... Snow has been married twice, and has six children from three relationships ... citizen Matthieu, was born before his first marriage, although Snow was not aware of his exisence until he was an adult ... Snow was appointed CBE (Commander of the Order of the British Empire) for his services to broadcasting in the 2006 Queen's New Year's Honours List ...
Snow (disambiguation) - Other Uses
... SNOW, a stream cipher Snow (dessert), two types of dessert Snow (ship), a type of two-masted sailing vessel Snow (visual novel), a 2003 Japanese adult visual novel Snow beer ... Snow College, Ephraim, Utah, U.S ... John Snow College, a college of the University of Durham Cocaine or snow, a crystalline tropane alkaloid obtained from the leaves of the coca plant Noise (vide ...

Famous quotes containing the word snow:

    These be
    Three silent things:
    The falling snow ... the hour
    Before the dawn ... the mouth of one
    Just dead.
    Adelaide Crapsey (1878–1914)

    Old age is
    a flight of small
    cheeping birds
    skimming
    bare trees
    above a snow glaze.
    William Carlos Williams (1883–1963)

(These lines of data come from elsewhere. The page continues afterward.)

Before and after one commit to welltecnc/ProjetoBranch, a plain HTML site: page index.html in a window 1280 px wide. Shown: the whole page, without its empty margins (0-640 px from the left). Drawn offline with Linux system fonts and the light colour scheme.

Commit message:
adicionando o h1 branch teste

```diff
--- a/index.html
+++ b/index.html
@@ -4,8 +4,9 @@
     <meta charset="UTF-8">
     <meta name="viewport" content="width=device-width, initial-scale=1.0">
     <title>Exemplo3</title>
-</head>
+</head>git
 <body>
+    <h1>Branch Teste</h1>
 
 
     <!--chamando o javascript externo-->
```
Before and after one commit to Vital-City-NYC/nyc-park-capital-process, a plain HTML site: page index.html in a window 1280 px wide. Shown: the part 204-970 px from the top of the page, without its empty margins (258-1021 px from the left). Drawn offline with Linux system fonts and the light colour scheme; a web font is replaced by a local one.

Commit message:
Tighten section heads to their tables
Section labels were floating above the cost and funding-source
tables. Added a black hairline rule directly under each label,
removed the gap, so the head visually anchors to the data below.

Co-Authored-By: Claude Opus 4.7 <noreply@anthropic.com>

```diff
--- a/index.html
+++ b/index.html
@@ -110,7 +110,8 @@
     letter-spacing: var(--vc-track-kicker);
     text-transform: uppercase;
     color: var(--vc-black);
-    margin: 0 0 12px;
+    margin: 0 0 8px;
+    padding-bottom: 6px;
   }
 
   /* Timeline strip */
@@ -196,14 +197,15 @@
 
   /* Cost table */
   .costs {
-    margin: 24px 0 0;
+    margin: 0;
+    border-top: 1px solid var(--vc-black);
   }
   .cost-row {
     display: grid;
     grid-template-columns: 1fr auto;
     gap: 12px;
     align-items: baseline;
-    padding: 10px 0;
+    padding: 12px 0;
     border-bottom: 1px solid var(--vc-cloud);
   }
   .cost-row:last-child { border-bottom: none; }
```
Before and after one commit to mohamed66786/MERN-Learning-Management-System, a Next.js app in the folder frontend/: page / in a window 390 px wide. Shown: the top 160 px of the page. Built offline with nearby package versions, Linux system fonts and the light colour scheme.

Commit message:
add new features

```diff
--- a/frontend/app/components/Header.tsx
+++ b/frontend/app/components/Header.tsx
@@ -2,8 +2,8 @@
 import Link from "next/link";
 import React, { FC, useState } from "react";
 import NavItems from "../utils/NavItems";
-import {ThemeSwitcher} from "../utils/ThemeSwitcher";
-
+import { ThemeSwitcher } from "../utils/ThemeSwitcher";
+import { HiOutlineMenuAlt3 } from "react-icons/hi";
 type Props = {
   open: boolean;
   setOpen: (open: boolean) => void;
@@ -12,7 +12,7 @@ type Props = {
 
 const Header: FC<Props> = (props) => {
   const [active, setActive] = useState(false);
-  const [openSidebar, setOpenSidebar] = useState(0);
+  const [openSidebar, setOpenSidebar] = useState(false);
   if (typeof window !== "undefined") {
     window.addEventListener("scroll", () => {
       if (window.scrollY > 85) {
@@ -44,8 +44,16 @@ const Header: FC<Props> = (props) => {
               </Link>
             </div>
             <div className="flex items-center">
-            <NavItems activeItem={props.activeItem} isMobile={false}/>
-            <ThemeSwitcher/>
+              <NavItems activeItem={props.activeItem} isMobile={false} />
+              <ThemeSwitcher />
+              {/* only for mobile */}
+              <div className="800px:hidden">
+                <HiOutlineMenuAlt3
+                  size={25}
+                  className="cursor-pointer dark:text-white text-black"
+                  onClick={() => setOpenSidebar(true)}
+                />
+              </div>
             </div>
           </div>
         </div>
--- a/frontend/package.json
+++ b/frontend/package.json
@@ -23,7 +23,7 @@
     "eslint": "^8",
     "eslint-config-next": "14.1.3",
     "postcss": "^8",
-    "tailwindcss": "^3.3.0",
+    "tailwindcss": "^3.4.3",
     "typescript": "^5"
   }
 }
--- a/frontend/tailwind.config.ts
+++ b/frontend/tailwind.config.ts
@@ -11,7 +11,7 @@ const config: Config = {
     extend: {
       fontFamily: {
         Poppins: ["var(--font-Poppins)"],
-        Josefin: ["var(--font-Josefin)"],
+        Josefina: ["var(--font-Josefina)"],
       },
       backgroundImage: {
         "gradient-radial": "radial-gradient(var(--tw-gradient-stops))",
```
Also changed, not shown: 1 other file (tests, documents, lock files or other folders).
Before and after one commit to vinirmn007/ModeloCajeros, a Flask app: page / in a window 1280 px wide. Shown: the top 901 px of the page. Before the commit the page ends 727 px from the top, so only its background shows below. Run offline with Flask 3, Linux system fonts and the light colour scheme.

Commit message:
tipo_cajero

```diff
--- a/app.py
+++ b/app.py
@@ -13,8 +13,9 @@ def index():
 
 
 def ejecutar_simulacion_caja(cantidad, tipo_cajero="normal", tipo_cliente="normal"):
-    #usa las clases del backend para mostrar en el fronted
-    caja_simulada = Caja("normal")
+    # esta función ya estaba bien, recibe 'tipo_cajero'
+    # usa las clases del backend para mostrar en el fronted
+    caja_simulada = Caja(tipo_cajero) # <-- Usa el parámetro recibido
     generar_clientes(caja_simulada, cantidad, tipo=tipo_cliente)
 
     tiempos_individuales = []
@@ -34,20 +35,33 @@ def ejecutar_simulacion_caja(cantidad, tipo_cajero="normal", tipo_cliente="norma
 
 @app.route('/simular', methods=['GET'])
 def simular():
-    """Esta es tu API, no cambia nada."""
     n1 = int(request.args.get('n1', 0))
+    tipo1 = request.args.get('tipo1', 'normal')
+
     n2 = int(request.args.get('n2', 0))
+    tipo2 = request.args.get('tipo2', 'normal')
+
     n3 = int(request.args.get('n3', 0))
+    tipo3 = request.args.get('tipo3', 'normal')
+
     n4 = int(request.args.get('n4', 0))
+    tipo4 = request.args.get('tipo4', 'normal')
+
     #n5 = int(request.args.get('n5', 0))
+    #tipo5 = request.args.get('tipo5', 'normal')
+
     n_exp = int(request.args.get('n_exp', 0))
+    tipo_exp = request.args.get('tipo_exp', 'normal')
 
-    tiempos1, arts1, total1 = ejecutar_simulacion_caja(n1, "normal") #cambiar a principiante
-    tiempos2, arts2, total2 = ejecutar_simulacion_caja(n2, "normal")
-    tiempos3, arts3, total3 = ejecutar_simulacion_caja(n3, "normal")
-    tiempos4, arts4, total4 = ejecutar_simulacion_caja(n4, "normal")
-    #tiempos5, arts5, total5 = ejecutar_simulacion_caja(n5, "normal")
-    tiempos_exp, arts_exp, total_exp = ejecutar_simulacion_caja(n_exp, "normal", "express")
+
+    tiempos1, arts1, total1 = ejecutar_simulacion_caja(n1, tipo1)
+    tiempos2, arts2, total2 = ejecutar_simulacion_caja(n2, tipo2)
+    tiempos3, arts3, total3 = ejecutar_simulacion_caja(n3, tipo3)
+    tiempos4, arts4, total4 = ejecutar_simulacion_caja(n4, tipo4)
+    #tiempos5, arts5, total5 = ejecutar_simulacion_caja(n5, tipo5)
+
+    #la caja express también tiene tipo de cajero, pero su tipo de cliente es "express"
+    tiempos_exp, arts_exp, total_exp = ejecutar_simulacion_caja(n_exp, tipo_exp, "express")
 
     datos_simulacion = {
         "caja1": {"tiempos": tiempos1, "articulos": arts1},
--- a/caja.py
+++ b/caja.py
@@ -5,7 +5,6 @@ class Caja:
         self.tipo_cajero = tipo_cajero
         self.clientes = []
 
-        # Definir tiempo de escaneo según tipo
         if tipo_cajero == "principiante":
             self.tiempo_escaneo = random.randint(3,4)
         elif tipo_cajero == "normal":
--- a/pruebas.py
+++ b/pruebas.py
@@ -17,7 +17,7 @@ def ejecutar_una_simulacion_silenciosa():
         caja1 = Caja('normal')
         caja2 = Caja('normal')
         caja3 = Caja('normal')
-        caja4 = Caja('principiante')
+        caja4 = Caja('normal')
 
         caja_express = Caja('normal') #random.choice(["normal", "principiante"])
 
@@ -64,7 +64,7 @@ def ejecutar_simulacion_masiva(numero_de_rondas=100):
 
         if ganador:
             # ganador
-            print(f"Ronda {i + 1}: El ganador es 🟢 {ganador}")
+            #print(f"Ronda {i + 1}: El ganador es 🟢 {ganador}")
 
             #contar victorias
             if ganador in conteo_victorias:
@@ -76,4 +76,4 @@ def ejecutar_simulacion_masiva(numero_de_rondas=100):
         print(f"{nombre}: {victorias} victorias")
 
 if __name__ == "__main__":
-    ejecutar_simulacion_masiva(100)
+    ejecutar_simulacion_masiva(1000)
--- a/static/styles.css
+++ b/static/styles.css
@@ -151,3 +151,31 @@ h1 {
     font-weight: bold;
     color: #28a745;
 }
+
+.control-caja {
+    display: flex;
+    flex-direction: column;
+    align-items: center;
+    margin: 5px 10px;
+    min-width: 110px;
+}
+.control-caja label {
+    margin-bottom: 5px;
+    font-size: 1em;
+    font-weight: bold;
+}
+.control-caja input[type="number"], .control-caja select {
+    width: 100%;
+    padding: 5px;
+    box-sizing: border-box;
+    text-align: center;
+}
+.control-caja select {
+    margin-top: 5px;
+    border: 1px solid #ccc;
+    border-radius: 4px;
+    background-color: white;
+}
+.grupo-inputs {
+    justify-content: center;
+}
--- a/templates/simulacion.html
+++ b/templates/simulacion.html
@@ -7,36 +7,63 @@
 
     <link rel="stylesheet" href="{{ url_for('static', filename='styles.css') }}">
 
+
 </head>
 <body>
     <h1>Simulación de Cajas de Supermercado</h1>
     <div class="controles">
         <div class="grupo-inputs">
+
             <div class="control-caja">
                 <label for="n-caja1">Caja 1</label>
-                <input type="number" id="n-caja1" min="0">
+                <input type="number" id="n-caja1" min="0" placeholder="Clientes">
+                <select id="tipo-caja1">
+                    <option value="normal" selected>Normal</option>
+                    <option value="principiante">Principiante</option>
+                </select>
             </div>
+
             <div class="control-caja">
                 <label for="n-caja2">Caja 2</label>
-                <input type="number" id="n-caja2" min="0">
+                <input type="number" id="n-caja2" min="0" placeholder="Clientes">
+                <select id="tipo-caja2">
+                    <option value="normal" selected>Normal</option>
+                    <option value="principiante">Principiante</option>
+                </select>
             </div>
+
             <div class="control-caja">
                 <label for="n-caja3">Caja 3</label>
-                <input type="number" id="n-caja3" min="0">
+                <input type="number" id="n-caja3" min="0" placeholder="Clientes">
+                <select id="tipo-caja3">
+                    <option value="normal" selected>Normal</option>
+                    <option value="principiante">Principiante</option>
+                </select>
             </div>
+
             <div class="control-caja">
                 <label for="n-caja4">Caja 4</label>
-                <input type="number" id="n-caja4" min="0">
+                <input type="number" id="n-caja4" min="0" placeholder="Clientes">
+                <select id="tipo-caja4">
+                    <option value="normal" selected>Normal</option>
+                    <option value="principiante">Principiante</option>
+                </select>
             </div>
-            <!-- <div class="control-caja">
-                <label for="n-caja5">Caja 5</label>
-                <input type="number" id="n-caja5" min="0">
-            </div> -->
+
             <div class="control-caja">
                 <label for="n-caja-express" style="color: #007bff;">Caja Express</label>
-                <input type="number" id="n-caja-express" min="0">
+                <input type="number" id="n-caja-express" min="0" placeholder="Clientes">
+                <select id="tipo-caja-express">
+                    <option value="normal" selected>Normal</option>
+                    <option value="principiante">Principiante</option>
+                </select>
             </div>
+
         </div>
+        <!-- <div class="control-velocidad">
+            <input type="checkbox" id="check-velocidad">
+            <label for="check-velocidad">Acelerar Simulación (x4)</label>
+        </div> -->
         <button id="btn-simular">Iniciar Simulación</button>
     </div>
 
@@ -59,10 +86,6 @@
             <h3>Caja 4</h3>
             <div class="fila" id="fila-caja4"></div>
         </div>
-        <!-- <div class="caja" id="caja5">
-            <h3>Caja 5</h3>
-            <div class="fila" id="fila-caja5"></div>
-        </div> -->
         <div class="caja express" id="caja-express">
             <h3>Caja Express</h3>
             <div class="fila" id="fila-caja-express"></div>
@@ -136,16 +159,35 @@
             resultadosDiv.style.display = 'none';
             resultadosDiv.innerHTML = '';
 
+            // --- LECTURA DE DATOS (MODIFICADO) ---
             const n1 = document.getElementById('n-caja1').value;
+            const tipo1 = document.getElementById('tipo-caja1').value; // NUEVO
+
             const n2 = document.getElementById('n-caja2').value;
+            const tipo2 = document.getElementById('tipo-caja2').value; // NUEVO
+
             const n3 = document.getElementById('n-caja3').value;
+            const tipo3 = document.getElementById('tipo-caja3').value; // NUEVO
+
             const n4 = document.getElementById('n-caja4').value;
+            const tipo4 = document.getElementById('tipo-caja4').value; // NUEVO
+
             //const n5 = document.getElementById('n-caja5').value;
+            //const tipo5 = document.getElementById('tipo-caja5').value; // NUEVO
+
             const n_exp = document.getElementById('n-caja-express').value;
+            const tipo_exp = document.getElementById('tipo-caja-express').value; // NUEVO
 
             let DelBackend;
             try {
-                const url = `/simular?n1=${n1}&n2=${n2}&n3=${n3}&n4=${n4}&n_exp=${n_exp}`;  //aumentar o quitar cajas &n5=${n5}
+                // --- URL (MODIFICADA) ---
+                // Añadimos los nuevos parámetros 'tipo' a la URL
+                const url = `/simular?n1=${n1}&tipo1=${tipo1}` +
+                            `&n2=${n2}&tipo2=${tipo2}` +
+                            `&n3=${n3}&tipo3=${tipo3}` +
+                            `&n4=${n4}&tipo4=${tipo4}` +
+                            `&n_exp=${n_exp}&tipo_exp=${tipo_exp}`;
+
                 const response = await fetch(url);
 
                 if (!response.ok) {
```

    You have to make more noise than anybody else, you have to make yourself more obtrusive than anybody else, you have to fill all the papers more than anybody else, in fact you have to be there all the time and see that they do not snow you under, if you are really going to get your reform realized.
    Emmeline Pankhurst (1858–1928)